#### WHAT YOU NEED TO DO:
Report every line of the data where the string "reports" appears.

#### THE INPUT:
Content starts

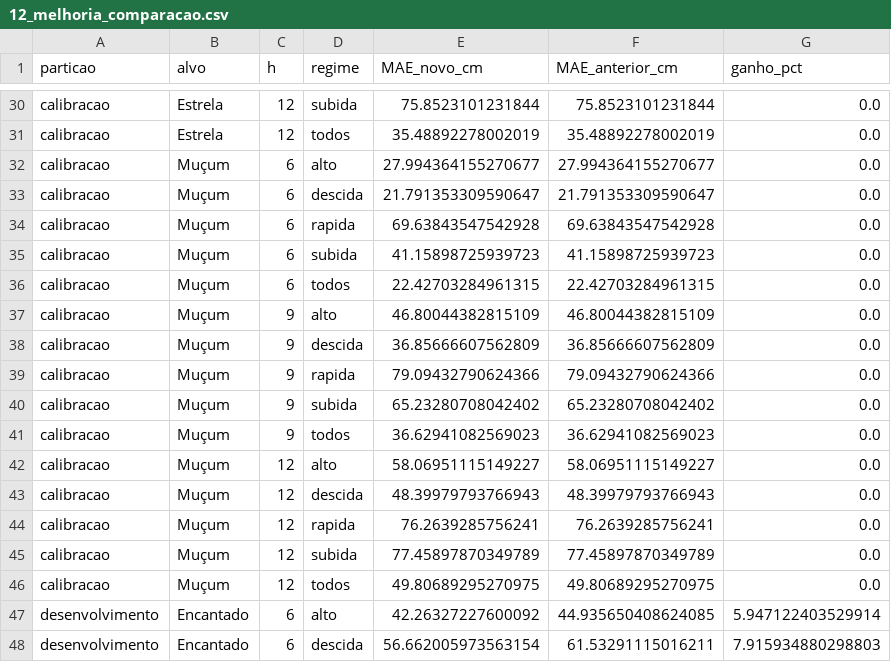
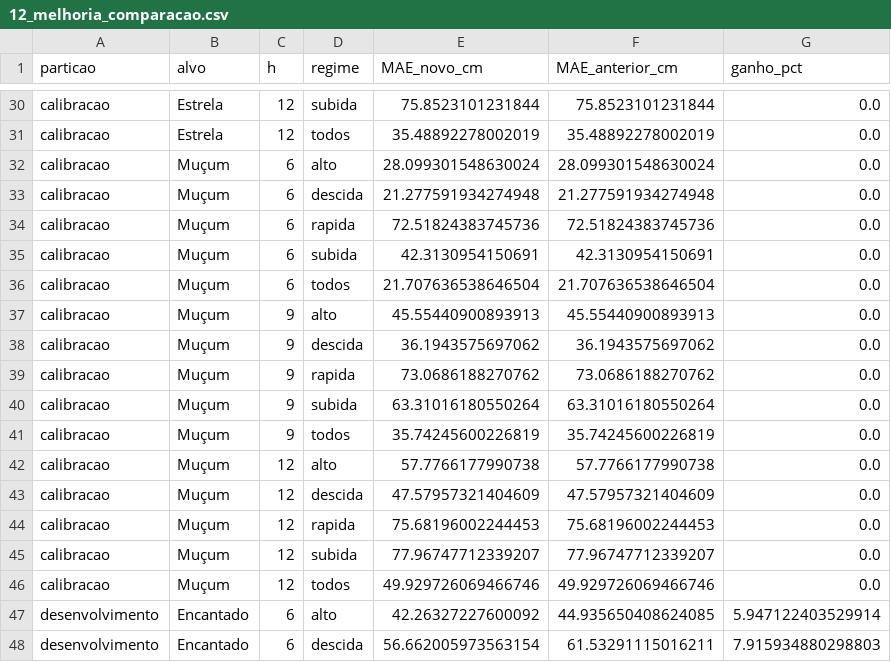
Before and after one commit to davi12345452/flood-data-analysis, a CSV file: reports/12_melhoria_comparacao.csv, drawn as a sheet; only a part is shown, gaps mark what is left out; the diff covers the shown part only.

```diff
--- a/reports/12_melhoria_comparacao.csv
+++ b/reports/12_melhoria_comparacao.csv
@@ -31,17 +31,17 @@ calibracao,Estrela,12,subida,75.8523101231844,75.8523101231844,0.0
 calibracao,Estrela,12,todos,35.48892278002019,35.48892278002019,0.0
-calibracao,Muçum,6,alto,27.994364155270677,27.994364155270677,0.0
-calibracao,Muçum,6,descida,21.791353309590647,21.791353309590647,0.0
-calibracao,Muçum,6,rapida,69.63843547542928,69.63843547542928,0.0
-calibracao,Muçum,6,subida,41.15898725939723,41.15898725939723,0.0
-calibracao,Muçum,6,todos,22.42703284961315,22.42703284961315,0.0
-calibracao,Muçum,9,alto,46.80044382815109,46.80044382815109,0.0
-calibracao,Muçum,9,descida,36.85666607562809,36.85666607562809,0.0
-calibracao,Muçum,9,rapida,79.09432790624366,79.09432790624366,0.0
-calibracao,Muçum,9,subida,65.23280708042402,65.23280708042402,0.0
-calibracao,Muçum,9,todos,36.62941082569023,36.62941082569023,0.0
-calibracao,Muçum,12,alto,58.06951115149227,58.06951115149227,0.0
-calibracao,Muçum,12,descida,48.39979793766943,48.39979793766943,0.0
-calibracao,Muçum,12,rapida,76.2639285756241,76.2639285756241,0.0
-calibracao,Muçum,12,subida,77.45897870349789,77.45897870349789,0.0
-calibracao,Muçum,12,todos,49.80689295270975,49.80689295270975,0.0
+calibracao,Muçum,6,alto,28.099301548630024,28.099301548630024,0.0
+calibracao,Muçum,6,descida,21.277591934274948,21.277591934274948,0.0
+calibracao,Muçum,6,rapida,72.51824383745736,72.51824383745736,0.0
+calibracao,Muçum,6,subida,42.3130954150691,42.3130954150691,0.0
+calibracao,Muçum,6,todos,21.707636538646504,21.707636538646504,0.0
+calibracao,Muçum,9,alto,45.55440900893913,45.55440900893913,0.0
+calibracao,Muçum,9,descida,36.1943575697062,36.1943575697062,0.0
+calibracao,Muçum,9,rapida,73.0686188270762,73.0686188270762,0.0
+calibracao,Muçum,9,subida,63.31016180550264,63.31016180550264,0.0
+calibracao,Muçum,9,todos,35.74245600226819,35.74245600226819,0.0
+calibracao,Muçum,12,alto,57.7766177990738,57.7766177990738,0.0
+calibracao,Muçum,12,descida,47.57957321404609,47.57957321404609,0.0
+calibracao,Muçum,12,rapida,75.68196002244453,75.68196002244453,0.0
+calibracao,Muçum,12,subida,77.96747712339207,77.96747712339207,0.0
+calibracao,Muçum,12,todos,49.929726069466746,49.929726069466746,0.0
 desenvolvimento,Encantado,6,alto,42.26327227600092,44.935650408624085,5.947122403529914
```
Also changed, not shown: 120 edited cells elsewhere in this file, reports/12_faixas_cobertura.csv, 6 other files.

Content ends

#### SOLUTION FOR THIS TASK:
Before and after one commit to davi12345452/flood-data-analysis, a CSV file: reports/12_melhoria_comparacao.csv, drawn as a sheet; only a part is shown, gaps mark what is left out; the diff covers the shown part only.
--- a/reports/12_melhoria_comparacao.csv
+++ b/reports/12_melhoria_comparacao.csv
Also changed, not shown: 120 edited cells elsewhere in this file, reports/12_faixas_cobertura.csv, 6 other files.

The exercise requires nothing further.